The Hidden Bias Behind Faces

Source: Futomaki
Source: Futomaki

When you meet someone for the first time, a thousand things happen. Consciously and unconsciously you note their facial expressions, their body language, the tone of their voice – all of the myriad tiny movements that broadcast their essence as a person to you within seconds. It all happens so fast, and much of it below the conscious level, that we often fall back on logic to explain away why we feel a certain way about someone we’ve just met.

But beneath the pat comfort of logic, our beliefs are already formed. When meeting someone for the first time, our minds instantly scan through all of the faces held across our memories to check for a possible match, as a way to check if this person is someone you already know. If they don’t come up as a match, then you know this is a new person.

The curious thing is, remnants of that initial sweep get stuck in your mind even if the person is totally new. Maybe his chin or eyes remind you of the neighbor across the street from where you grew up. Maybe her stubby nose and wide cheekbones remind you of that girl in your health class in middle school.

Whatever the case, the older you get and the more people you encounter, the more likely you are to unconsciously map parts of faces from the past to new people.

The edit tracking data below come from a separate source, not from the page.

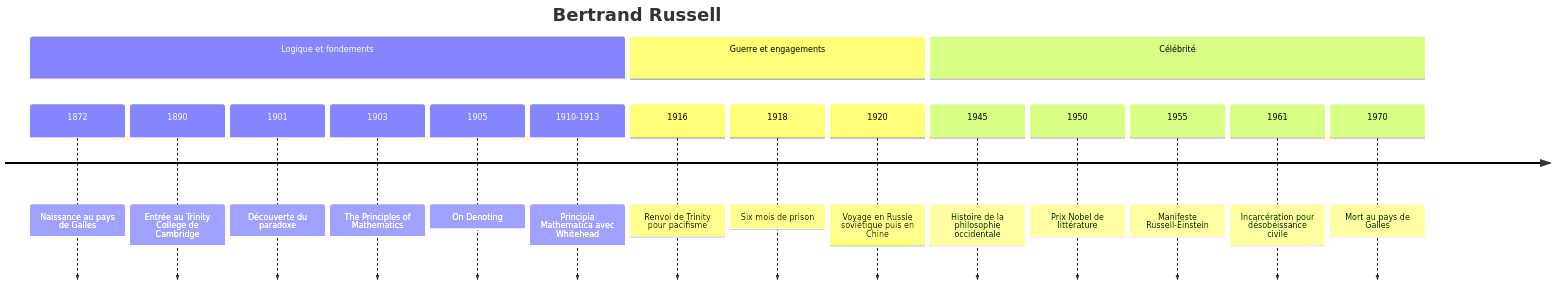
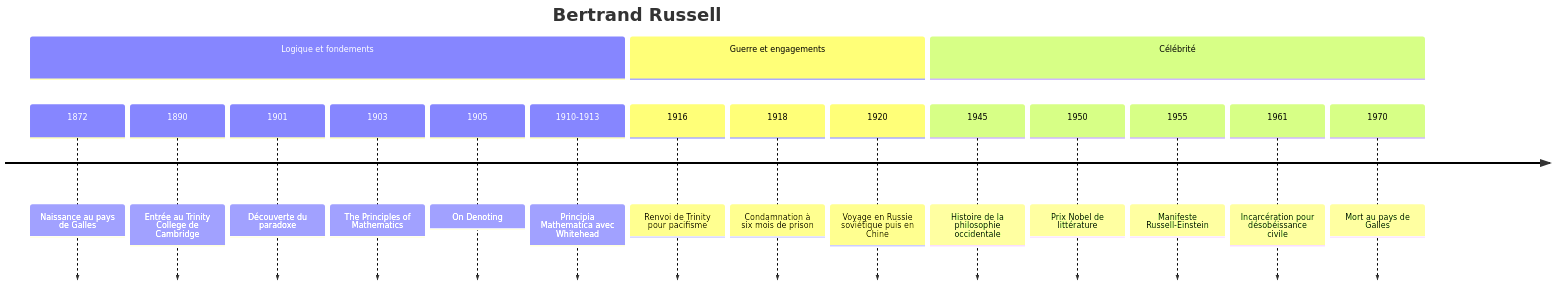
Before and after one commit to rwmicro/pensine: the diagram in Social Sciences/Philosophy/Philosophes/Russell.md, drawn with Mermaid. The commit also changed other lines of this file and 17 other files, not shown here.

````diff
--- a/Social Sciences/Philosophy/Philosophes/Russell.md
+++ b/Social Sciences/Philosophy/Philosophes/Russell.md
@@ -101,21 +101,21 @@
 ```mermaid
 timeline
     title Bertrand Russell
     section Logique et fondements
         1872 : Naissance au pays de Galles
         1890 : Entrée au Trinity College de Cambridge
         1901 : Découverte du paradoxe
         1903 : The Principles of Mathematics
         1905 : On Denoting
         1910-1913 : Principia Mathematica avec Whitehead
     section Guerre et engagements
         1916 : Renvoi de Trinity pour pacifisme
-        1918 : Six mois de prison
+        1918 : Condamnation à six mois de prison
         1920 : Voyage en Russie soviétique puis en Chine
     section Célébrité
         1945 : Histoire de la philosophie occidentale
         1950 : Prix Nobel de littérature
         1955 : Manifeste Russell-Einstein
         1961 : Incarcération pour désobéissance civile
         1970 : Mort au pays de Galles
 ```
````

Because of how the mind works, the more features someone has in common with someone you’ve met previously, the more likely you are to inherit your opinion of that person when addressing the new one – even if their personalities couldn’t be more different.

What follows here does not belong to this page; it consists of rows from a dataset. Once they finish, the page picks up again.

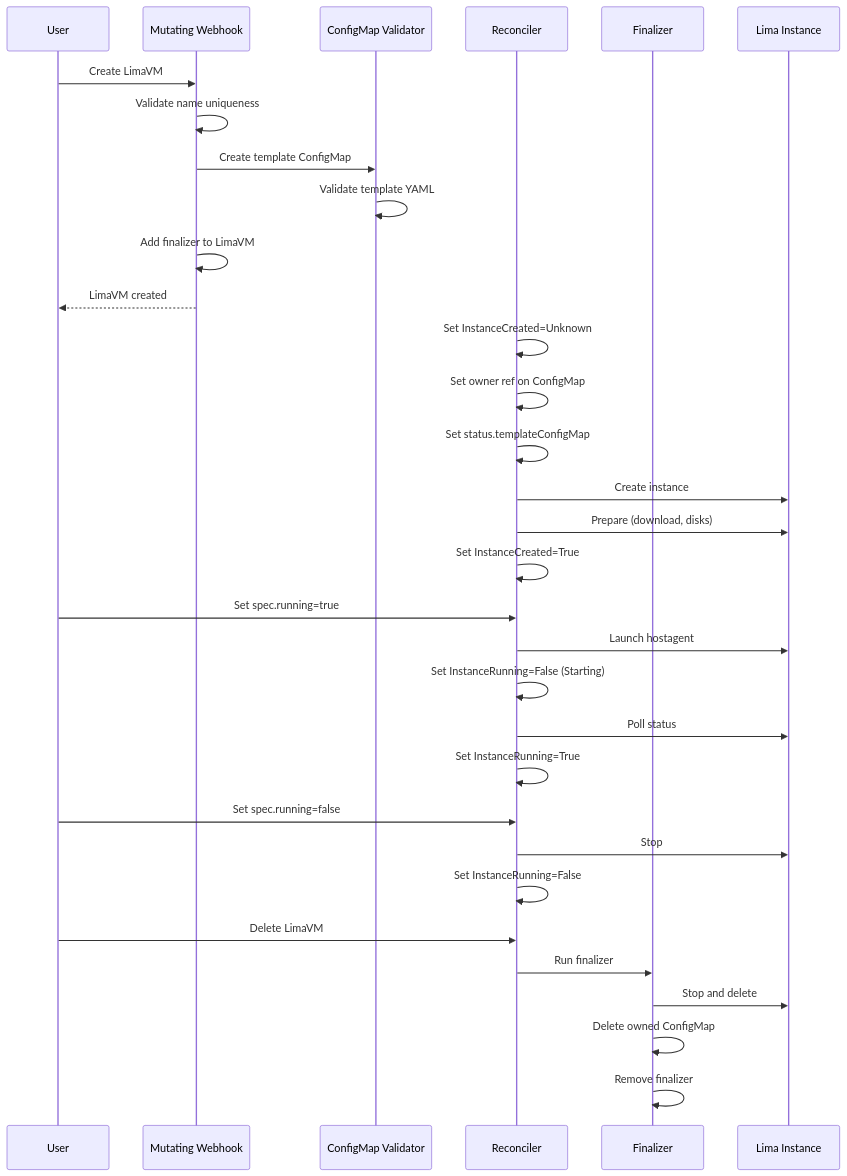
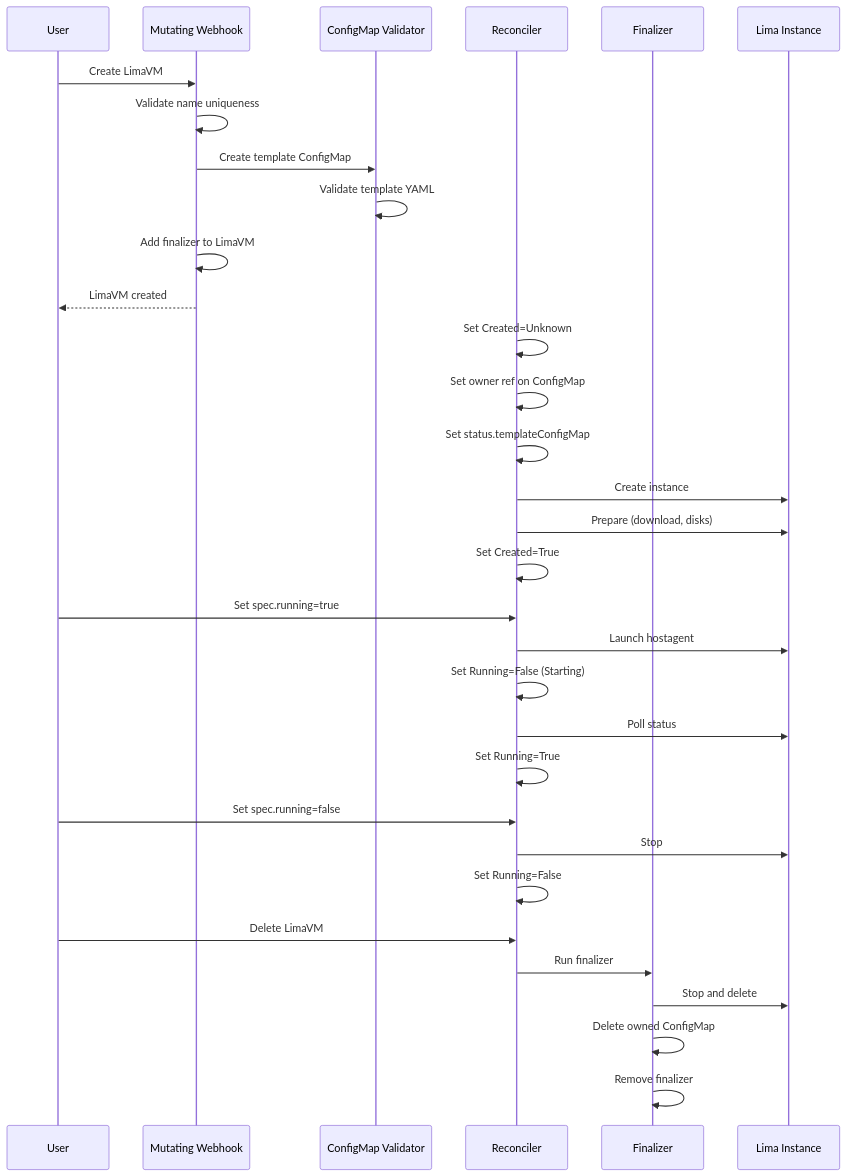
Before and after one commit to rancher-sandbox/rancher-desktop-2: the diagram in docs/design/api_lima.md, drawn with Mermaid. The commit also changed other lines of this file and 4 other files, not shown here.

First line of the commit message:
Rename LimaVM InstanceCreated condition to Created

````diff
--- a/docs/design/api_lima.md
+++ b/docs/design/api_lima.md
@@ -97,39 +97,39 @@
 ```mermaid
 sequenceDiagram
     participant User
     participant MW as Mutating Webhook
     participant VW as ConfigMap Validator
     participant R as Reconciler
     participant F as Finalizer
     participant Lima as Lima Instance
 
     User->>MW: Create LimaVM
     MW->>MW: Validate name uniqueness
     MW->>VW: Create template ConfigMap
     VW->>VW: Validate template YAML
     MW->>MW: Add finalizer to LimaVM
     MW-->>User: LimaVM created
 
-    R->>R: Set InstanceCreated=Unknown
+    R->>R: Set Created=Unknown
     R->>R: Set owner ref on ConfigMap
     R->>R: Set status.templateConfigMap
     R->>Lima: Create instance
     R->>Lima: Prepare (download, disks)
-    R->>R: Set InstanceCreated=True
+    R->>R: Set Created=True
 
     User->>R: Set spec.running=true
     R->>Lima: Launch hostagent
-    R->>R: Set InstanceRunning=False (Starting)
+    R->>R: Set Running=False (Starting)
     R->>Lima: Poll status
-    R->>R: Set InstanceRunning=True
+    R->>R: Set Running=True
 
     User->>R: Set spec.running=false
     R->>Lima: Stop
-    R->>R: Set InstanceRunning=False
+    R->>R: Set Running=False
 
     User->>R: Delete LimaVM
     R->>F: Run finalizer
     F->>Lima: Stop and delete
     F->>F: Delete owned ConfigMap
     F->>F: Remove finalizer
 ```
````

These original faces, or personal archetypes that you’ve logged as the definitive carrier of these specific facial features, carry an outsize influence with how you interact with new people, subtly casting biases, prejudices and favoritism based solely on your personal connotations associated with their appearance.

Photo: Mike Mike
Photo: Mike Mike

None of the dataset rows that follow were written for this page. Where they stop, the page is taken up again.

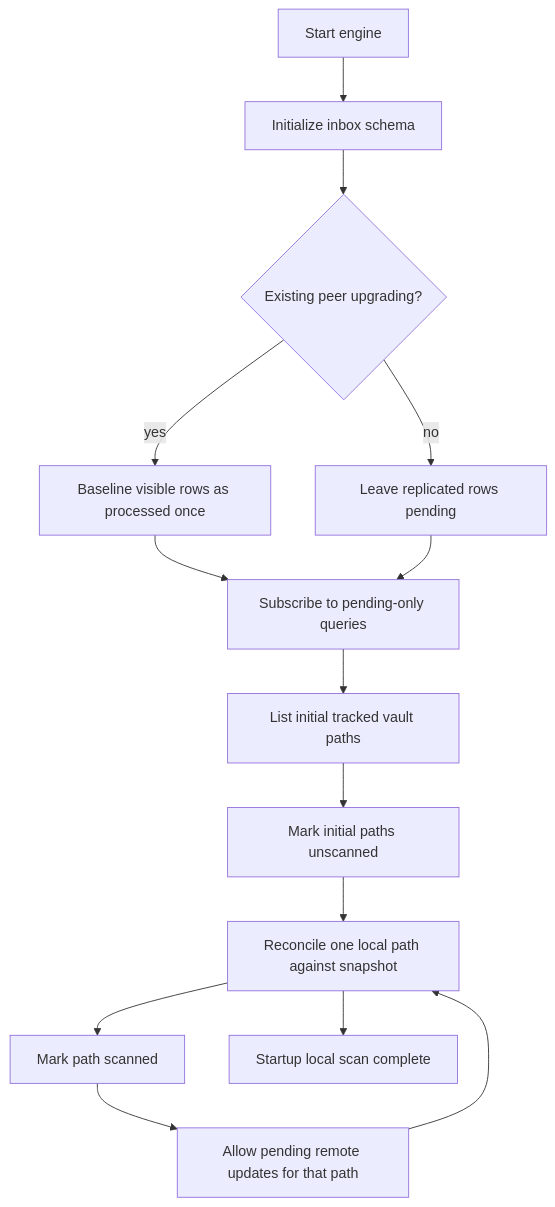
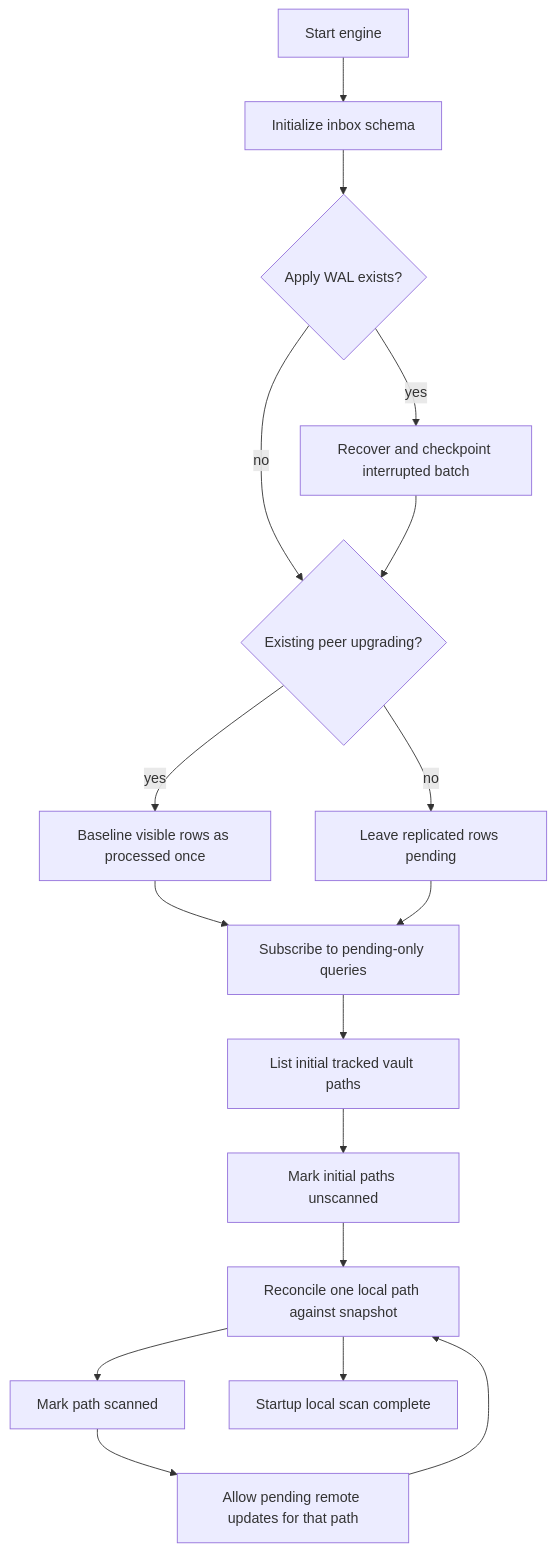
The second of 4 diagrams in docs/sync-flow.md (elcomtik/obsidian-local-sync), drawn with Mermaid before and after one commit. The commit also changed other lines of this file and 13 other files, not shown here.

````diff
--- a/docs/sync-flow.md
+++ b/docs/sync-flow.md
@@ -38,16 +45,19 @@
 ```mermaid
 flowchart TD
   A[Start engine] --> B[Initialize inbox schema]
-  B --> C{Existing peer upgrading?}
+  B --> B2{Apply WAL exists?}
+  B2 -- yes --> B3[Recover and checkpoint interrupted batch]
+  B2 -- no --> C{Existing peer upgrading?}
+  B3 --> C
   C -- yes --> D[Baseline visible rows as processed once]
   C -- no --> E[Leave replicated rows pending]
   D --> F[Subscribe to pending-only queries]
   E --> F
   F --> G[List initial tracked vault paths]
   G --> H[Mark initial paths unscanned]
   H --> I[Reconcile one local path against snapshot]
   I --> J[Mark path scanned]
   J --> K[Allow pending remote updates for that path]
   K --> I
   I --> L[Startup local scan complete]
 ```
````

Elusive Objectivity

In this light, influenced by artifacts from your past, true objectivity is impossible to attain – unless you are aware of the bias being applied and actively try to defuse the brunt of its effects. Only then, by becoming conscious of your innate distrust of or affinity for the new person, can you start to undo some of the subtle conditioning you’ve applied to yourself.

Yet on the other hand, what if predilection or distaste for certain features are more than just an informed opinion by someone who shares the same features? What if certain features – a particular shape of an eyebrow, an elongated or round-shaped face, high cheekbones, a certain shape of a smile – are aspects that resonate with you on a genetic level, inviting more justification via logic? In this case, the beliefs inherited to the new person would be valuable data indeed.

In any case, simply knowing that this background process of comparison and cherry-picking certain features exists makes the search for objectivity problematic. If our experiences are duly informed by all that we have seen that has gone before, and objectivity is truly a canard, then how do you live as a civilized individual in a modern culture? How do you make peace with your own biases and live life fairly, knowing that you are guaranteed to run into challenges like this through your travels?

The answer lies in mindfulness. Know that this profiling process is running in the background. Be aware when you find yourself giving preferable treatment to someone who doesn’t deserve it just because they elicit fond memories of some figure dear to you from the past.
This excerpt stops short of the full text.